For some critical wetland components, processes and benefits or services, there may be insufficient good quality data or information available to be able to determine the natural variation at the time of listing and the limit of acceptable change in a particular wetland feature. Where available information is insufficient to be able to set a limit of acceptable change, a ‘knowledge gap’ may be identified and efforts can be made by site managers to undertake investigations or research, or initiate a targeted monitoring program to provide the required information.

Challenges

The principle or concept of limits of acceptable change is useful, however, the process of defining limits of acceptable change can be challenging for a number of reasons.
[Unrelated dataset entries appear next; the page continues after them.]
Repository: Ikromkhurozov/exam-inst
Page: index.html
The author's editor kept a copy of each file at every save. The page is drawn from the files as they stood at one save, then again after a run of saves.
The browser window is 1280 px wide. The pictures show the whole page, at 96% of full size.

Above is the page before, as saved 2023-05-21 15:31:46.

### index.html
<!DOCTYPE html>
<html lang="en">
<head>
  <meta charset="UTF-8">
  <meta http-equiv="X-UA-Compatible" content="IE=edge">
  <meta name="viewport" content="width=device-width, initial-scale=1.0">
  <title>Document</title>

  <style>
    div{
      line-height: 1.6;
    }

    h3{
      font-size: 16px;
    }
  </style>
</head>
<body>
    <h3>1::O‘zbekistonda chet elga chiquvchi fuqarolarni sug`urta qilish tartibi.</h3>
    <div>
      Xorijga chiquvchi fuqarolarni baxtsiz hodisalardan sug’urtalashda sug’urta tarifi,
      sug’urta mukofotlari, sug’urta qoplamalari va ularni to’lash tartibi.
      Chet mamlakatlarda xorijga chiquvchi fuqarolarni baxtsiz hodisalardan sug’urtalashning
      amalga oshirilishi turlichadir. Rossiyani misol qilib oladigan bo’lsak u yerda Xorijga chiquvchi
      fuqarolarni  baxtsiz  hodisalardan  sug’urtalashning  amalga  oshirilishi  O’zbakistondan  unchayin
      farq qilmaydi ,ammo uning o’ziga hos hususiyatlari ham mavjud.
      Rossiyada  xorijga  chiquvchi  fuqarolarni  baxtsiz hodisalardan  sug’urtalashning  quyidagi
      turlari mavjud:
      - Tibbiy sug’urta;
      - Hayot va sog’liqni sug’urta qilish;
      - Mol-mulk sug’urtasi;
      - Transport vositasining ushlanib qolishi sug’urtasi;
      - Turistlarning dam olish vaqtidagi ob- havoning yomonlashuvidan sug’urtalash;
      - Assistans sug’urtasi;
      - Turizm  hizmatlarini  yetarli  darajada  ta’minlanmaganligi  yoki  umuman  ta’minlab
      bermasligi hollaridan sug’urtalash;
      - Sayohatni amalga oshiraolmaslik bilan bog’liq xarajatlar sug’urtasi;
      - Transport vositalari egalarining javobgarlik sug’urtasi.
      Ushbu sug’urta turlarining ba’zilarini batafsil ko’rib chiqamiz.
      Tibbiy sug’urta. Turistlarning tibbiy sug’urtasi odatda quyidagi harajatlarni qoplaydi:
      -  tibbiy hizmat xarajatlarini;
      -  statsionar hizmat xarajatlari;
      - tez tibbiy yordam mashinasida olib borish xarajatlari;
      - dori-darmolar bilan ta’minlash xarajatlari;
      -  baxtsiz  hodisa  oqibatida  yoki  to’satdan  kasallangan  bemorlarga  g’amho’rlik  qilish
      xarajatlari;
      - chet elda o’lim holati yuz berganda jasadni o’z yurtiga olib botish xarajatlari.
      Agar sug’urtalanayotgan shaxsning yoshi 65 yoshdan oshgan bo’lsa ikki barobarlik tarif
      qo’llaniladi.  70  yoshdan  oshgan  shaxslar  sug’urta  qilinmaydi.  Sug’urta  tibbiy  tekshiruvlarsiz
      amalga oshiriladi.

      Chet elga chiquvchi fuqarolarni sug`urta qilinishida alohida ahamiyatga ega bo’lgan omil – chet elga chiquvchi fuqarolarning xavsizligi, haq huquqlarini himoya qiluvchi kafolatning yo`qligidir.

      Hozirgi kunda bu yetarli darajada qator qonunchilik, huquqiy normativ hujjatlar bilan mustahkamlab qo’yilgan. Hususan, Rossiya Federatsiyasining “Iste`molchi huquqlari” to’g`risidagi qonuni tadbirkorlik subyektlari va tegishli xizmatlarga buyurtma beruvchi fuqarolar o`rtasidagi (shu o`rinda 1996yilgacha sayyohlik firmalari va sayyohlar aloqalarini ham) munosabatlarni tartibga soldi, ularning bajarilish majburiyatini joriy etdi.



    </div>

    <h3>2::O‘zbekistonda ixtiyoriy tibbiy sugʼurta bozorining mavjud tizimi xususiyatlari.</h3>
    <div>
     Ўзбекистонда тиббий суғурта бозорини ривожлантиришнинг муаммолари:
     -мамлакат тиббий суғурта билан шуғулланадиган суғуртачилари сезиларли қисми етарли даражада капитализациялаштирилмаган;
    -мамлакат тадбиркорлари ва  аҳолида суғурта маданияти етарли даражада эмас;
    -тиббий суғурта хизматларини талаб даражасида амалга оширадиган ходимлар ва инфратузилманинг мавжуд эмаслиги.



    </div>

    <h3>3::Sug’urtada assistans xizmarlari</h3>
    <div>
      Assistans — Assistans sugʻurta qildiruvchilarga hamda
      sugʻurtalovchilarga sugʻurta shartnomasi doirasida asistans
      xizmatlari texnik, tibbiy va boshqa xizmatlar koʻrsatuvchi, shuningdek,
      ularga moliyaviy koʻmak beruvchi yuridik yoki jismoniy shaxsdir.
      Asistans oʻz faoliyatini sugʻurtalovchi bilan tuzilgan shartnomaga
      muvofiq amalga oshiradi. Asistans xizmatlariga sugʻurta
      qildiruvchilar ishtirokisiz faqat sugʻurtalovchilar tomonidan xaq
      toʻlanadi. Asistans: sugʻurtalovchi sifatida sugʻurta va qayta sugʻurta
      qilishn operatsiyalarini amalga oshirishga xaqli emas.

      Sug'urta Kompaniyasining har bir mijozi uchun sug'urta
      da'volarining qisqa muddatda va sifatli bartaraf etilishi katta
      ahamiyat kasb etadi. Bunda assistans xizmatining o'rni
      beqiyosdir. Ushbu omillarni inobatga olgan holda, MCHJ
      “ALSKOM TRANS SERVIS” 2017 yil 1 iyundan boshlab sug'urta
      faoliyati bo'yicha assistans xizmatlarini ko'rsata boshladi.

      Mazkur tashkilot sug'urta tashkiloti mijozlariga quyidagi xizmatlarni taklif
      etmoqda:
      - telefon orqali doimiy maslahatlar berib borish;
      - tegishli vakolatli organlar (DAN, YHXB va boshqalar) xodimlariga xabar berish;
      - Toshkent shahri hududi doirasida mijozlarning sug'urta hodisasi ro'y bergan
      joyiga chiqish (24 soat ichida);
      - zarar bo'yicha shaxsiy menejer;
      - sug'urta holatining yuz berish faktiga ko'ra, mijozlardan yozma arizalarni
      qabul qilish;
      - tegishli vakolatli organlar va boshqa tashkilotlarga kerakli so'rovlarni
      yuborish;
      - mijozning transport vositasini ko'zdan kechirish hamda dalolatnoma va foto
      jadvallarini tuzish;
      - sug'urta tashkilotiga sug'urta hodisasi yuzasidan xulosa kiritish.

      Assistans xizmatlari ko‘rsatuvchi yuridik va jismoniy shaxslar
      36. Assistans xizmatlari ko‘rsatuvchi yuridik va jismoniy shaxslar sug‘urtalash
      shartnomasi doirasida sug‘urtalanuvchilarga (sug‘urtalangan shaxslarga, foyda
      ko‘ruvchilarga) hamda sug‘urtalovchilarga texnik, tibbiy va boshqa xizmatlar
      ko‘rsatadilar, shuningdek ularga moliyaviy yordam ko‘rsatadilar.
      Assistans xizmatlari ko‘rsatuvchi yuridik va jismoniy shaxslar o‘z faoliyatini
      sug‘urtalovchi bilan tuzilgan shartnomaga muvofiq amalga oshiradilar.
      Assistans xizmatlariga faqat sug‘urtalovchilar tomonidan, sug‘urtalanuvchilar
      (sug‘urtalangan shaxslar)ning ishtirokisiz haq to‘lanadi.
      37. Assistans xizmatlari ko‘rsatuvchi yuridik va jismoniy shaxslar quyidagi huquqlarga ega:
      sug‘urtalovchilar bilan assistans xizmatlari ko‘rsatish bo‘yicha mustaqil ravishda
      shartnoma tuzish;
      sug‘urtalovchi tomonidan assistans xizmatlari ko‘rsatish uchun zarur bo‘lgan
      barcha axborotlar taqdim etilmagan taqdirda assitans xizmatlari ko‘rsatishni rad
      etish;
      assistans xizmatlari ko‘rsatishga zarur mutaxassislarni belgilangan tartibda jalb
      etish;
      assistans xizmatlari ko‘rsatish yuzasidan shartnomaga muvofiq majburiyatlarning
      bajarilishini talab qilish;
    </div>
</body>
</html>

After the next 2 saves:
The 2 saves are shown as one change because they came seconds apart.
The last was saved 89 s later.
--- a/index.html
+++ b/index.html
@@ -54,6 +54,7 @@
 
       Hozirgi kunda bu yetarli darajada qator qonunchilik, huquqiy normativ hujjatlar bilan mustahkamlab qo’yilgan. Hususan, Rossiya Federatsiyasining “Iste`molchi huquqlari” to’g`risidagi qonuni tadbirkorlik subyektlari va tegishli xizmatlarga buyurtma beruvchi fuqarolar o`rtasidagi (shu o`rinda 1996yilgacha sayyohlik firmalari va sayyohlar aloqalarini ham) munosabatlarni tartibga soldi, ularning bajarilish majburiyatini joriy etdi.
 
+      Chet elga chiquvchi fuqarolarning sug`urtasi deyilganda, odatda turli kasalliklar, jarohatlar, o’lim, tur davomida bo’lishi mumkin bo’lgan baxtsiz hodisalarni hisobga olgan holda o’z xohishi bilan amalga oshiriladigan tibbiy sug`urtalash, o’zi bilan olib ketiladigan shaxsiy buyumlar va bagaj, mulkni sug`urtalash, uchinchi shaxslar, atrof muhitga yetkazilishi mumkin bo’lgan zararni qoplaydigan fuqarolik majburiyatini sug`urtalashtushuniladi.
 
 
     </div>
For example, there may be:

  • insufficient data (for example, inadequate data, data gaps, absence of long-term data), which may mean that limits of acceptable change cannot be set for all parameters;
  • limited understanding of the natural variability of the site including understanding of the natural dynamics, cyclical change and seasonality. This may mean that a comprehensive understanding of site character may not be possible for all sites;
  • limited understanding of ecosystem or species resilience making it difficult to determine what the limits of acceptable change should be; and
  • lack of understanding of what would actually constitute a change in ecological character (even when data is adequate) and therefore what the limit of acceptable change should be.

Updating limits of acceptable change

Limits of acceptable change can be updated as new or more information becomes available to ensure they more accurately reflect the natural variability (or normal range for artificial sites) around the time of listing of critical components, processes and benefits or services of the Ramsar wetland.

If a site has improved or has been restored and is being managed to maintain an improved baseline, it may be appropriate to review and update the limits of acceptable change to ensure they reflect the new baseline.

Exceeding or not meeting limits of acceptable change

Given the challenges with setting limits of acceptable change, exceeding or not meeting limits of acceptable change for any component may not necessarily indicate that there has been a change in ecological character for the whole site. However, when a limit of acceptable change is not met or has been exceeded this may require investigation to determine whether there has been a change in ecological character within the meaning of the Ramsar Convention.

References

1 The Ramsar Convention is an intergovernmental treaty that provides the framework for national action and international cooperation for the conservation and wise use of wetlands and their resources.

2 The phrase "in the context of sustainable development" is intended to recognize that whilst some wetland development is inevitable and that many developments have important benefits to society, developments can be facilitated in sustainable ways by approaches elaborated under the Convention, and it is not appropriate to imply that 'development' is an objective for every wetland.

3 Wise use was redefined in 2005; Resolution IX.1 Annex A

4 at the time of designation as a Ramsar Wetland of International Importance (Resolution VI.1 Annex Para 2.1)

Department of the Environment, Water, Heritage and the Arts (2008). National Framework and Guidance for Describing the Ecological Character of Australia's Ramsar Wetlands. Module 2 of the National Guidelines for Ramsar Wetlands—Implementing the Ramsar Convention in Australia. Australian Government Department of the Environment, Water, Heritage and the Arts, Canberra.

Phillips B (2006). Critique of the Framework for describing the ecological character of Ramsar Wetlands (Department of Sustainability and Environment, Victoria, 2005) based on its application at three Ramsar sites: Ashmore Reed National Nature Reserve, the Coral Sea Reserves (Coringa-Herald and Lihou Reefs and Cays), and Elizabeth and Middleton Reefs Marine National Nature Reserve. Mainstream Environmental Consulting Pty Ltd, Waramanga ACT.